#### What needs to be done
Apart from the pictures, every entry should be reproduced exactly.

#### Material shown
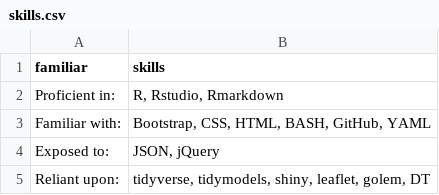
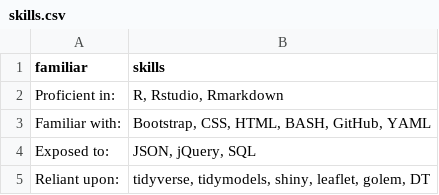
Before and after one commit to RobWiederstein/cv, a CSV file: data/skills.csv, drawn as a sheet.

```diff
--- a/data/skills.csv
+++ b/data/skills.csv
@@ -3,3 +3,3 @@ Proficient in:,"R, Rstudio, Rmarkdown"
 Familiar with:,"Bootstrap, CSS, HTML, BASH, GitHub, YAML"
-Exposed to:,"JSON, jQuery"
+Exposed to:,"JSON, jQuery, SQL"
 Reliant upon:,"tidyverse, tidymodels, shiny, leaflet, golem, DT"
```
Also changed, not shown: 1 other file.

#### Answer for this exercise
Before and after one commit to RobWiederstein/cv, a CSV file: data/skills.csv, drawn as a sheet.

```diff
--- a/data/skills.csv
+++ b/data/skills.csv
@@ -3,3 +3,3 @@ Proficient in:,"R, Rstudio, Rmarkdown"
 Familiar with:,"Bootstrap, CSS, HTML, BASH, GitHub, YAML"
-Exposed to:,"JSON, jQuery"
+Exposed to:,"JSON, jQuery, SQL"
 Reliant upon:,"tidyverse, tidymodels, shiny, leaflet, golem, DT"
```
Also changed, not shown: 1 other file.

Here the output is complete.